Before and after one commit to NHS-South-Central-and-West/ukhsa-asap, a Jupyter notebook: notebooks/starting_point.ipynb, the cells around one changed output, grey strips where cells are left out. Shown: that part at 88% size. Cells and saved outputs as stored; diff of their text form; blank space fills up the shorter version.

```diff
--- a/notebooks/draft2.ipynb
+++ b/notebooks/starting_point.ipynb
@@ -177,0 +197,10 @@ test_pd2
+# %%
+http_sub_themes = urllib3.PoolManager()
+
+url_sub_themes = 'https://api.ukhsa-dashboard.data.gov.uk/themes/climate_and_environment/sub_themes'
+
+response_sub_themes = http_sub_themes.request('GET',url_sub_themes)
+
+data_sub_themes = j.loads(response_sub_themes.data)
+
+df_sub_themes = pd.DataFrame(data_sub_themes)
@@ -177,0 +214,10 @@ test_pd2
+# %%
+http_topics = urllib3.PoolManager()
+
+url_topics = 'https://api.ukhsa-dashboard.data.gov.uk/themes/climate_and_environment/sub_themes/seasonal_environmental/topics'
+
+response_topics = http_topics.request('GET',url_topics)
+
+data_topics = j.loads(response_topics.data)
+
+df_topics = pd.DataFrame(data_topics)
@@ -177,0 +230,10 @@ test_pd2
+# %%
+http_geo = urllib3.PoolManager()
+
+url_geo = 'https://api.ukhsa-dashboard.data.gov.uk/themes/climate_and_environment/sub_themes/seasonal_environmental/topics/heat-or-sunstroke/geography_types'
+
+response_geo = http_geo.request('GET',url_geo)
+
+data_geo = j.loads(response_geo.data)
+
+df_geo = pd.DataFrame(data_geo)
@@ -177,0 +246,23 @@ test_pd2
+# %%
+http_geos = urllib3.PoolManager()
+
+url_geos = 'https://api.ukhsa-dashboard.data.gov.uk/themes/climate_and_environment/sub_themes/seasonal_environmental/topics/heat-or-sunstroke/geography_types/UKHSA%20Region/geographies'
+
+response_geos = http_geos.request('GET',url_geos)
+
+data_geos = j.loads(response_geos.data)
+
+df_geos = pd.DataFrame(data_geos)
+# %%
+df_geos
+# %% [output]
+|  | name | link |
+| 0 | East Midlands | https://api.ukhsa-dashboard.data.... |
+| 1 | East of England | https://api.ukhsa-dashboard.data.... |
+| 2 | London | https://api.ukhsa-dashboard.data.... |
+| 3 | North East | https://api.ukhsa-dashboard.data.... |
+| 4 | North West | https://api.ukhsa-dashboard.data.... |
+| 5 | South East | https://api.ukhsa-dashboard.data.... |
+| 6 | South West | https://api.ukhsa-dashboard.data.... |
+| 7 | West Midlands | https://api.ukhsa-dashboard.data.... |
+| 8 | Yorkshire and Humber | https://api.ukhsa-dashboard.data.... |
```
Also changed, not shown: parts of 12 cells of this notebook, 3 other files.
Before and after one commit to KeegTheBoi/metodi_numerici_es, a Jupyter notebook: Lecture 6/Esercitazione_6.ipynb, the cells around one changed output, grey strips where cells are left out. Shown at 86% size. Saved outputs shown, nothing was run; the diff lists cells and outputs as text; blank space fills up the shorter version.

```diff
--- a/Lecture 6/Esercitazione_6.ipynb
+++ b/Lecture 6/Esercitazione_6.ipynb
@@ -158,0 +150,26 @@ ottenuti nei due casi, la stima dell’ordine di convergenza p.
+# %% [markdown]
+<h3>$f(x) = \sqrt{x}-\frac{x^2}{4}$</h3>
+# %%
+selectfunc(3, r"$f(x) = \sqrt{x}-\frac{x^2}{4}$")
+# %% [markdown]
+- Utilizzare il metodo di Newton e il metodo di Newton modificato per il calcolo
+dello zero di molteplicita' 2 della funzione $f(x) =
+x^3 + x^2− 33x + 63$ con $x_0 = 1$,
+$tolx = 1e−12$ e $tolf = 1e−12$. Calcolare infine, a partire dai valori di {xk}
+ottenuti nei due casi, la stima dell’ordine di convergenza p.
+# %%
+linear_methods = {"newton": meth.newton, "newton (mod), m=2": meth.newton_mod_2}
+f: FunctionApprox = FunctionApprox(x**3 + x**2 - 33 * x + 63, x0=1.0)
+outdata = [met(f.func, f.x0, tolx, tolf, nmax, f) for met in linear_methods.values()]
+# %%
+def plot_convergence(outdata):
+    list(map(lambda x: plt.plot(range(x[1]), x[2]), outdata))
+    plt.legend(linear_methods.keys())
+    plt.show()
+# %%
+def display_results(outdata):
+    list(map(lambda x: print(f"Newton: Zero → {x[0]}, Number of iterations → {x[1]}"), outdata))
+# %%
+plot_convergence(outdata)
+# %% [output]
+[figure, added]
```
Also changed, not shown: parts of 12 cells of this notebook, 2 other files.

==*==

Print out the whole of the material exactly, line for line.

### Solution to this task:
Before and after one commit to NHS-South-Central-and-West/ukhsa-asap, a Jupyter notebook: notebooks/starting_point.ipynb, the cells around one changed output, grey strips where cells are left out. Shown: that part at 88% size. Cells and saved outputs as stored; diff of their text form; blank space fills up the shorter version.

```diff
--- a/notebooks/draft2.ipynb
+++ b/notebooks/starting_point.ipynb
@@ -177,0 +197,10 @@ test_pd2
+# %%
+http_sub_themes = urllib3.PoolManager()
+
+url_sub_themes = 'https://api.ukhsa-dashboard.data.gov.uk/themes/climate_and_environment/sub_themes'
+
+response_sub_themes = http_sub_themes.request('GET',url_sub_themes)
+
+data_sub_themes = j.loads(response_sub_themes.data)
+
+df_sub_themes = pd.DataFrame(data_sub_themes)
@@ -177,0 +214,10 @@ test_pd2
+# %%
+http_topics = urllib3.PoolManager()
+
+url_topics = 'https://api.ukhsa-dashboard.data.gov.uk/themes/climate_and_environment/sub_themes/seasonal_environmental/topics'
+
+response_topics = http_topics.request('GET',url_topics)
+
+data_topics = j.loads(response_topics.data)
+
+df_topics = pd.DataFrame(data_topics)
@@ -177,0 +230,10 @@ test_pd2
+# %%
+http_geo = urllib3.PoolManager()
+
+url_geo = 'https://api.ukhsa-dashboard.data.gov.uk/themes/climate_and_environment/sub_themes/seasonal_environmental/topics/heat-or-sunstroke/geography_types'
+
+response_geo = http_geo.request('GET',url_geo)
+
+data_geo = j.loads(response_geo.data)
+
+df_geo = pd.DataFrame(data_geo)
@@ -177,0 +246,23 @@ test_pd2
+# %%
+http_geos = urllib3.PoolManager()
+
+url_geos = 'https://api.ukhsa-dashboard.data.gov.uk/themes/climate_and_environment/sub_themes/seasonal_environmental/topics/heat-or-sunstroke/geography_types/UKHSA%20Region/geographies'
+
+response_geos = http_geos.request('GET',url_geos)
+
+data_geos = j.loads(response_geos.data)
+
+df_geos = pd.DataFrame(data_geos)
+# %%
+df_geos
+# %% [output]
+|  | name | link |
+| 0 | East Midlands | https://api.ukhsa-dashboard.data.... |
+| 1 | East of England | https://api.ukhsa-dashboard.data.... |
+| 2 | London | https://api.ukhsa-dashboard.data.... |
+| 3 | North East | https://api.ukhsa-dashboard.data.... |
+| 4 | North West | https://api.ukhsa-dashboard.data.... |
+| 5 | South East | https://api.ukhsa-dashboard.data.... |
+| 6 | South West | https://api.ukhsa-dashboard.data.... |
+| 7 | West Midlands | https://api.ukhsa-dashboard.data.... |
+| 8 | Yorkshire and Humber | https://api.ukhsa-dashboard.data.... |
```
Also changed, not shown: parts of 12 cells of this notebook, 3 other files.
Before and after one commit to KeegTheBoi/metodi_numerici_es, a Jupyter notebook: Lecture 6/Esercitazione_6.ipynb, the cells around one changed output, grey strips where cells are left out. Shown at 86% size. Saved outputs shown, nothing was run; the diff lists cells and outputs as text; blank space fills up the shorter version.

```diff
--- a/Lecture 6/Esercitazione_6.ipynb
+++ b/Lecture 6/Esercitazione_6.ipynb
@@ -158,0 +150,26 @@ ottenuti nei due casi, la stima dell’ordine di convergenza p.
+# %% [markdown]
+<h3>$f(x) = \sqrt{x}-\frac{x^2}{4}$</h3>
+# %%
+selectfunc(3, r"$f(x) = \sqrt{x}-\frac{x^2}{4}$")
+# %% [markdown]
+- Utilizzare il metodo di Newton e il metodo di Newton modificato per il calcolo
+dello zero di molteplicita' 2 della funzione $f(x) =
+x^3 + x^2− 33x + 63$ con $x_0 = 1$,
+$tolx = 1e−12$ e $tolf = 1e−12$. Calcolare infine, a partire dai valori di {xk}
+ottenuti nei due casi, la stima dell’ordine di convergenza p.
+# %%
+linear_methods = {"newton": meth.newton, "newton (mod), m=2": meth.newton_mod_2}
+f: FunctionApprox = FunctionApprox(x**3 + x**2 - 33 * x + 63, x0=1.0)
+outdata = [met(f.func, f.x0, tolx, tolf, nmax, f) for met in linear_methods.values()]
+# %%
+def plot_convergence(outdata):
+    list(map(lambda x: plt.plot(range(x[1]), x[2]), outdata))
+    plt.legend(linear_methods.keys())
+    plt.show()
+# %%
+def display_results(outdata):
+    list(map(lambda x: print(f"Newton: Zero → {x[0]}, Number of iterations → {x[1]}"), outdata))
+# %%
+plot_convergence(outdata)
+# %% [output]
+[figure, added]
```
Also changed, not shown: parts of 12 cells of this notebook, 2 other files.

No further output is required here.